- Task statement
Reproduce the records that follow without alteration, apart from removing the pictures.

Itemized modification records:
########################################
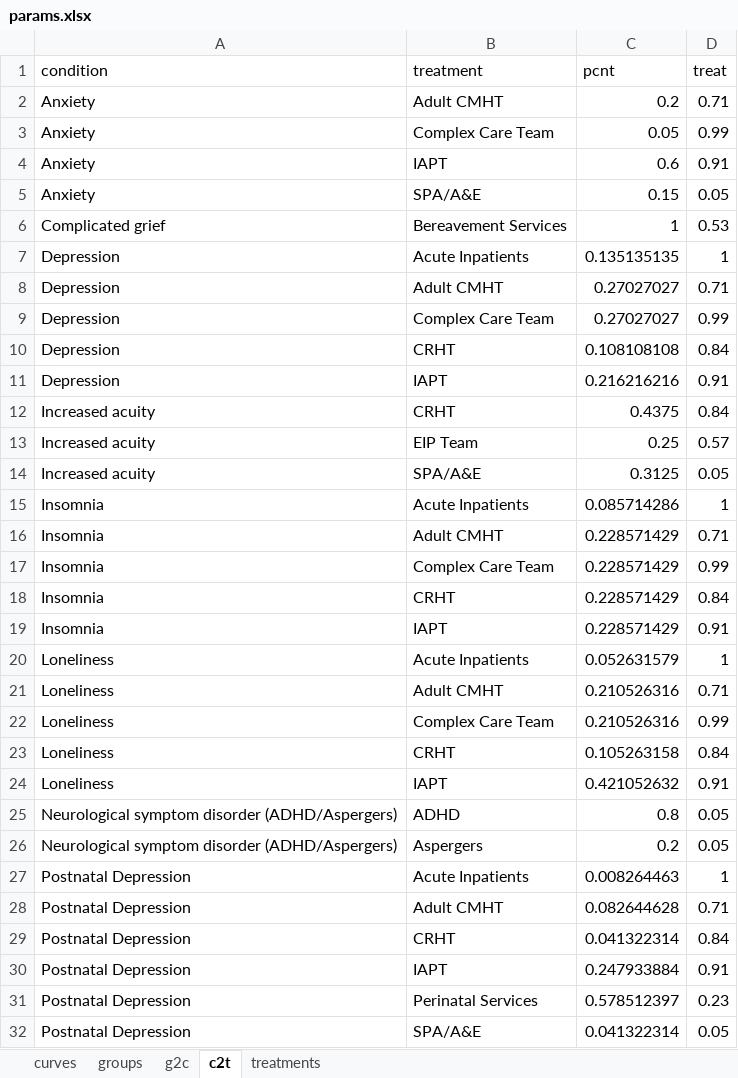
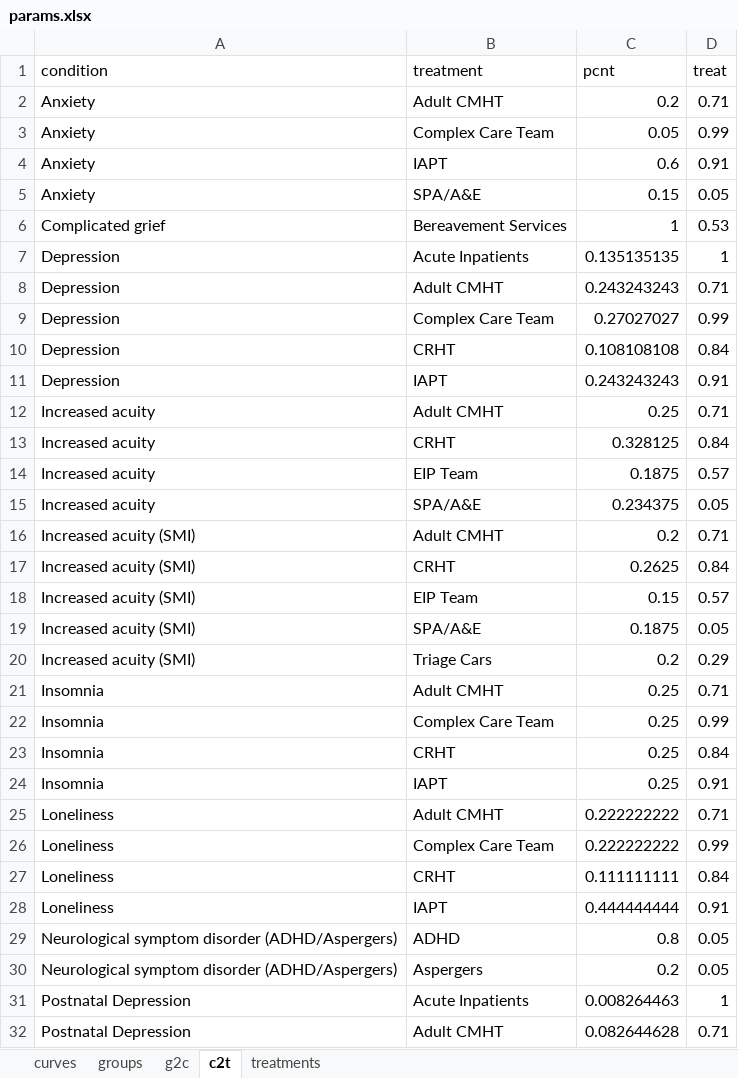
Before and after one commit to The-Strategy-Unit/723_mh_covid_surge_modelling, an Excel workbook: params.xlsx, sheet c2t, drawn as a sheet; only a part is shown; the shorter side is filled out with more unchanged rows; values as stored, in another font and other column widths than the file's, no borders; removed rows and columns are numbered as before the commit, all else as after; the diff covers the shown part only; the diff names each change by its address in the sheet, - before the commit and + after, or states it on an @@ line.

```diff
--- a/params.xlsx (sheet c2t)
+++ b/params.xlsx (sheet c2t)
-C8 (pcnt): 0.27027027
+C8 (pcnt): 0.243243243
-C11 (pcnt): 0.216216216
+C11 (pcnt): 0.243243243
+row 12: Increased acuity | Adult CMHT | 0.25 | 0.71
-C13 (pcnt): 0.4375
+C13 (pcnt): 0.328125
-C14 (pcnt): 0.25
+C14 (pcnt): 0.1875
-C15 (pcnt): 0.3125
+C15 (pcnt): 0.234375
-row 15: Insomnia | Acute Inpatients | 0.085714286 | 1
+row 16: Increased acuity (SMI) | Adult CMHT | 0.2 | 0.71
+row 17: Increased acuity (SMI) | CRHT | 0.2625 | 0.84
+row 18: Increased acuity (SMI) | EIP Team | 0.15 | 0.57
+row 19: Increased acuity (SMI) | SPA/A&E | 0.1875 | 0.05
+row 20: Increased acuity (SMI) | Triage Cars | 0.2 | 0.29
-C21:C24 (pcnt): 0.228571429
+C21:C24 (pcnt): 0.25
-row 20: Loneliness | Acute Inpatients | 0.052631579 | 1
-C25:C26 (pcnt): 0.210526316
+C25:C26 (pcnt): 0.222222222
-C27 (pcnt): 0.105263158
+C27 (pcnt): 0.111111111
-C28 (pcnt): 0.421052632
+C28 (pcnt): 0.444444444
```
Also changed, not shown: 20 added rows, 9 removed rows and 8 edited cells elsewhere in this sheet, sheet treatments, sheet g2c, 1 other file.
########################################
- Solution below
Before and after one commit to The-Strategy-Unit/723_mh_covid_surge_modelling, an Excel workbook: params.xlsx, sheet c2t, drawn as a sheet; only a part is shown; the shorter side is filled out with more unchanged rows; values as stored, in another font and other column widths than the file's, no borders; removed rows and columns are numbered as before the commit, all else as after; the diff covers the shown part only; the diff names each change by its address in the sheet, - before the commit and + after, or states it on an @@ line.

```diff
--- a/params.xlsx (sheet c2t)
+++ b/params.xlsx (sheet c2t)
-C8 (pcnt): 0.27027027
+C8 (pcnt): 0.243243243
-C11 (pcnt): 0.216216216
+C11 (pcnt): 0.243243243
+row 12: Increased acuity | Adult CMHT | 0.25 | 0.71
-C13 (pcnt): 0.4375
+C13 (pcnt): 0.328125
-C14 (pcnt): 0.25
+C14 (pcnt): 0.1875
-C15 (pcnt): 0.3125
+C15 (pcnt): 0.234375
-row 15: Insomnia | Acute Inpatients | 0.085714286 | 1
+row 16: Increased acuity (SMI) | Adult CMHT | 0.2 | 0.71
+row 17: Increased acuity (SMI) | CRHT | 0.2625 | 0.84
+row 18: Increased acuity (SMI) | EIP Team | 0.15 | 0.57
+row 19: Increased acuity (SMI) | SPA/A&E | 0.1875 | 0.05
+row 20: Increased acuity (SMI) | Triage Cars | 0.2 | 0.29
-C21:C24 (pcnt): 0.228571429
+C21:C24 (pcnt): 0.25
-row 20: Loneliness | Acute Inpatients | 0.052631579 | 1
-C25:C26 (pcnt): 0.210526316
+C25:C26 (pcnt): 0.222222222
-C27 (pcnt): 0.105263158
+C27 (pcnt): 0.111111111
-C28 (pcnt): 0.421052632
+C28 (pcnt): 0.444444444
```
Also changed, not shown: 20 added rows, 9 removed rows and 8 edited cells elsewhere in this sheet, sheet treatments, sheet g2c, 1 other file.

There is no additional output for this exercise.